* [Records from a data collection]

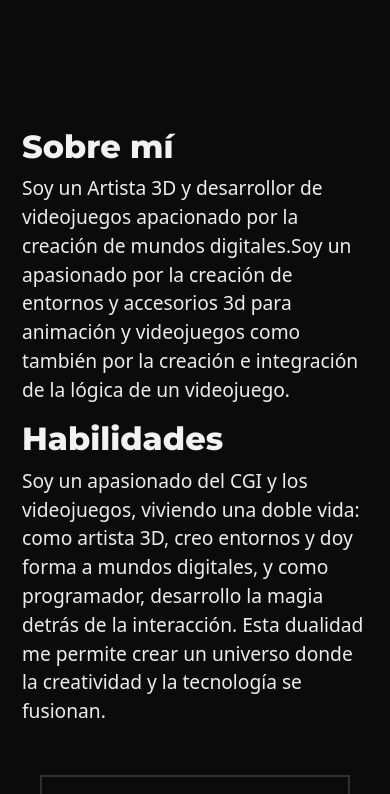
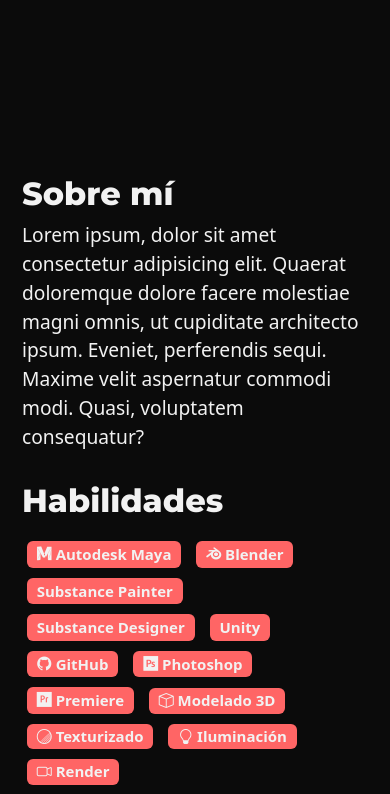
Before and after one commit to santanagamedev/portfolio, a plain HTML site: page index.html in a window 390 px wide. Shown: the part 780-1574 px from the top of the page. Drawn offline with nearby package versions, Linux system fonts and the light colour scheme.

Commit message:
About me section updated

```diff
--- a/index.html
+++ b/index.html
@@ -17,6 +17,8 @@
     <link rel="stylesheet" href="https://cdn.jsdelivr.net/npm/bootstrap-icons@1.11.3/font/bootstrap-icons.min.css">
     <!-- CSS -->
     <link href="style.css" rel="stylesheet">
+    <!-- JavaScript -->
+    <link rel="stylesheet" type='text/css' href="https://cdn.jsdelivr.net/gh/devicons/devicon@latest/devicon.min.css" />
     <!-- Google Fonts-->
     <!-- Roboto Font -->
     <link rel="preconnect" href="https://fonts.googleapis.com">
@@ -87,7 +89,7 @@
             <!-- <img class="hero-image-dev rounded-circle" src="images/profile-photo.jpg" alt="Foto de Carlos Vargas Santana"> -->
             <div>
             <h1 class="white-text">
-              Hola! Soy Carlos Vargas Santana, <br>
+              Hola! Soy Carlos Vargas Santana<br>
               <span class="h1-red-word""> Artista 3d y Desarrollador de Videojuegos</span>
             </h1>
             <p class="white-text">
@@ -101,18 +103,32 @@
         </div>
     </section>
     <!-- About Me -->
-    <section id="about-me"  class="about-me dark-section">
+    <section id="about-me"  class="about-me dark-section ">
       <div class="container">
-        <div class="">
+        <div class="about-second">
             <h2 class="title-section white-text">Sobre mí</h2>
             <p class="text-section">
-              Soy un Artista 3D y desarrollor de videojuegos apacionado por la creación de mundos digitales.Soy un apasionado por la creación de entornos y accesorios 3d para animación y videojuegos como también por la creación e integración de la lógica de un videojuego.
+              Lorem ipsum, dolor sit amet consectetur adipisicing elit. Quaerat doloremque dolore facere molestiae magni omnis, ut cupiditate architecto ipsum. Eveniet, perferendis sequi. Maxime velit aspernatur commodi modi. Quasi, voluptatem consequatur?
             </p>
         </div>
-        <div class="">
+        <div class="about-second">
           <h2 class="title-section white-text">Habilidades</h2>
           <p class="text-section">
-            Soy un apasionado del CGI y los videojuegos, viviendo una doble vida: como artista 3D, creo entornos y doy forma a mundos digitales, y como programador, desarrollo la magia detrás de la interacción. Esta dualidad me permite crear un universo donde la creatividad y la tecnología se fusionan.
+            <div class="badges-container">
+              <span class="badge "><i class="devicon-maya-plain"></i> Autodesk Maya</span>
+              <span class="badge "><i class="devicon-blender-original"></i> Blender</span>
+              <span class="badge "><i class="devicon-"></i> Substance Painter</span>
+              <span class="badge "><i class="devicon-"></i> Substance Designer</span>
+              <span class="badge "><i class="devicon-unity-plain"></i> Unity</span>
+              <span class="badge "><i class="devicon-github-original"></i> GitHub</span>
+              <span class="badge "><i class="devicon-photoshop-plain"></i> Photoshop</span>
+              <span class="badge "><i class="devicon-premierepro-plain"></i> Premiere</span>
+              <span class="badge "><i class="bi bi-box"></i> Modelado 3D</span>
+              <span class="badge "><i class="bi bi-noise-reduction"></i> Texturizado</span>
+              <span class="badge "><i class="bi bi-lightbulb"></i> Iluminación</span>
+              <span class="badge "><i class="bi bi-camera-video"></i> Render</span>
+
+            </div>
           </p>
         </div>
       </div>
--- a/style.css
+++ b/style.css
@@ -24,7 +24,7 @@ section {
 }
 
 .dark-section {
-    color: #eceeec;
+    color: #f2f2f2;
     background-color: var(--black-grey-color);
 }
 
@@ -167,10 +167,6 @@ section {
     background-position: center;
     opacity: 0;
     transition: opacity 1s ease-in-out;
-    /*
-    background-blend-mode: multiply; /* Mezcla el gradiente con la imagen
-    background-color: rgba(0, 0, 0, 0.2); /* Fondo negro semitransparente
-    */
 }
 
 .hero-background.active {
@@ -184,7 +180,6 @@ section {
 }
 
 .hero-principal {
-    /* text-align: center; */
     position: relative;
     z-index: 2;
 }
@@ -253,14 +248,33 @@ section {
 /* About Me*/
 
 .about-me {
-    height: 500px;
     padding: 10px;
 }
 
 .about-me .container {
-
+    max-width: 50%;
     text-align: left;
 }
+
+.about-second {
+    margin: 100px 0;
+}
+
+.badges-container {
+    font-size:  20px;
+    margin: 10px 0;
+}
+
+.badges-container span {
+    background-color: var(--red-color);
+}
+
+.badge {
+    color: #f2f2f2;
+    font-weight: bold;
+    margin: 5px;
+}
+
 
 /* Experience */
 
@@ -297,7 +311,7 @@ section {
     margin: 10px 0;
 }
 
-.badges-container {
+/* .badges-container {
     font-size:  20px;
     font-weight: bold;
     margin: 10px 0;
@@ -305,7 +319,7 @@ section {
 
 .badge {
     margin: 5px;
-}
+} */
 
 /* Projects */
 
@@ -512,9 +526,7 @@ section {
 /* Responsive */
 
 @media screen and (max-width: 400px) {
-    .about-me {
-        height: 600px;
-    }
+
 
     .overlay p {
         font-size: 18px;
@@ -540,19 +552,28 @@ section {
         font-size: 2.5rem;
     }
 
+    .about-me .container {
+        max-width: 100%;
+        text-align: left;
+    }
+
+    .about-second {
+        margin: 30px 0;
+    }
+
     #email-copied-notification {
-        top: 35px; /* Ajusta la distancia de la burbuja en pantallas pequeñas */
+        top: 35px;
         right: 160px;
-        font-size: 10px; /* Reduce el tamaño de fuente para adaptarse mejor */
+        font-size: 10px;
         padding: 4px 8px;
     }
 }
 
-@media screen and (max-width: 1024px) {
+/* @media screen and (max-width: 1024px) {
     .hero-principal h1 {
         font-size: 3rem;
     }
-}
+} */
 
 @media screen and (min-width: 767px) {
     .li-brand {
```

* [BRIEF] Copy out all the data exactly. No images belong in the copy.

* [EXERCISE OUTPUT]
Before and after one commit to santanagamedev/portfolio, a plain HTML site: page index.html in a window 390 px wide. Shown: the part 780-1574 px from the top of the page. Drawn offline with nearby package versions, Linux system fonts and the light colour scheme.

Commit message:
About me section updated

```diff
--- a/index.html
+++ b/index.html
@@ -17,6 +17,8 @@
     <link rel="stylesheet" href="https://cdn.jsdelivr.net/npm/bootstrap-icons@1.11.3/font/bootstrap-icons.min.css">
     <!-- CSS -->
     <link href="style.css" rel="stylesheet">
+    <!-- JavaScript -->
+    <link rel="stylesheet" type='text/css' href="https://cdn.jsdelivr.net/gh/devicons/devicon@latest/devicon.min.css" />
     <!-- Google Fonts-->
     <!-- Roboto Font -->
     <link rel="preconnect" href="https://fonts.googleapis.com">
@@ -87,7 +89,7 @@
             <!-- <img class="hero-image-dev rounded-circle" src="images/profile-photo.jpg" alt="Foto de Carlos Vargas Santana"> -->
             <div>
             <h1 class="white-text">
-              Hola! Soy Carlos Vargas Santana, <br>
+              Hola! Soy Carlos Vargas Santana<br>
               <span class="h1-red-word""> Artista 3d y Desarrollador de Videojuegos</span>
             </h1>
             <p class="white-text">
@@ -101,18 +103,32 @@
         </div>
     </section>
     <!-- About Me -->
-    <section id="about-me"  class="about-me dark-section">
+    <section id="about-me"  class="about-me dark-section ">
       <div class="container">
-        <div class="">
+        <div class="about-second">
             <h2 class="title-section white-text">Sobre mí</h2>
             <p class="text-section">
-              Soy un Artista 3D y desarrollor de videojuegos apacionado por la creación de mundos digitales.Soy un apasionado por la creación de entornos y accesorios 3d para animación y videojuegos como también por la creación e integración de la lógica de un videojuego.
+              Lorem ipsum, dolor sit amet consectetur adipisicing elit. Quaerat doloremque dolore facere molestiae magni omnis, ut cupiditate architecto ipsum. Eveniet, perferendis sequi. Maxime velit aspernatur commodi modi. Quasi, voluptatem consequatur?
             </p>
         </div>
-        <div class="">
+        <div class="about-second">
           <h2 class="title-section white-text">Habilidades</h2>
           <p class="text-section">
-            Soy un apasionado del CGI y los videojuegos, viviendo una doble vida: como artista 3D, creo entornos y doy forma a mundos digitales, y como programador, desarrollo la magia detrás de la interacción. Esta dualidad me permite crear un universo donde la creatividad y la tecnología se fusionan.
+            <div class="badges-container">
+              <span class="badge "><i class="devicon-maya-plain"></i> Autodesk Maya</span>
+              <span class="badge "><i class="devicon-blender-original"></i> Blender</span>
+              <span class="badge "><i class="devicon-"></i> Substance Painter</span>
+              <span class="badge "><i class="devicon-"></i> Substance Designer</span>
+              <span class="badge "><i class="devicon-unity-plain"></i> Unity</span>
+              <span class="badge "><i class="devicon-github-original"></i> GitHub</span>
+              <span class="badge "><i class="devicon-photoshop-plain"></i> Photoshop</span>
+              <span class="badge "><i class="devicon-premierepro-plain"></i> Premiere</span>
+              <span class="badge "><i class="bi bi-box"></i> Modelado 3D</span>
+              <span class="badge "><i class="bi bi-noise-reduction"></i> Texturizado</span>
+              <span class="badge "><i class="bi bi-lightbulb"></i> Iluminación</span>
+              <span class="badge "><i class="bi bi-camera-video"></i> Render</span>
+
+            </div>
           </p>
         </div>
       </div>
--- a/style.css
+++ b/style.css
@@ -24,7 +24,7 @@ section {
 }
 
 .dark-section {
-    color: #eceeec;
+    color: #f2f2f2;
     background-color: var(--black-grey-color);
 }
 
@@ -167,10 +167,6 @@ section {
     background-position: center;
     opacity: 0;
     transition: opacity 1s ease-in-out;
-    /*
-    background-blend-mode: multiply; /* Mezcla el gradiente con la imagen
-    background-color: rgba(0, 0, 0, 0.2); /* Fondo negro semitransparente
-    */
 }
 
 .hero-background.active {
@@ -184,7 +180,6 @@ section {
 }
 
 .hero-principal {
-    /* text-align: center; */
     position: relative;
     z-index: 2;
 }
@@ -253,14 +248,33 @@ section {
 /* About Me*/
 
 .about-me {
-    height: 500px;
     padding: 10px;
 }
 
 .about-me .container {
-
+    max-width: 50%;
     text-align: left;
 }
+
+.about-second {
+    margin: 100px 0;
+}
+
+.badges-container {
+    font-size:  20px;
+    margin: 10px 0;
+}
+
+.badges-container span {
+    background-color: var(--red-color);
+}
+
+.badge {
+    color: #f2f2f2;
+    font-weight: bold;
+    margin: 5px;
+}
+
 
 /* Experience */
 
@@ -297,7 +311,7 @@ section {
     margin: 10px 0;
 }
 
-.badges-container {
+/* .badges-container {
     font-size:  20px;
     font-weight: bold;
     margin: 10px 0;
@@ -305,7 +319,7 @@ section {
 
 .badge {
     margin: 5px;
-}
+} */
 
 /* Projects */
 
@@ -512,9 +526,7 @@ section {
 /* Responsive */
 
 @media screen and (max-width: 400px) {
-    .about-me {
-        height: 600px;
-    }
+
 
     .overlay p {
         font-size: 18px;
@@ -540,19 +552,28 @@ section {
         font-size: 2.5rem;
     }
 
+    .about-me .container {
+        max-width: 100%;
+        text-align: left;
+    }
+
+    .about-second {
+        margin: 30px 0;
+    }
+
     #email-copied-notification {
-        top: 35px; /* Ajusta la distancia de la burbuja en pantallas pequeñas */
+        top: 35px;
         right: 160px;
-        font-size: 10px; /* Reduce el tamaño de fuente para adaptarse mejor */
+        font-size: 10px;
         padding: 4px 8px;
     }
 }
 
-@media screen and (max-width: 1024px) {
+/* @media screen and (max-width: 1024px) {
     .hero-principal h1 {
         font-size: 3rem;
     }
-}
+} */
 
 @media screen and (min-width: 767px) {
     .li-brand {
```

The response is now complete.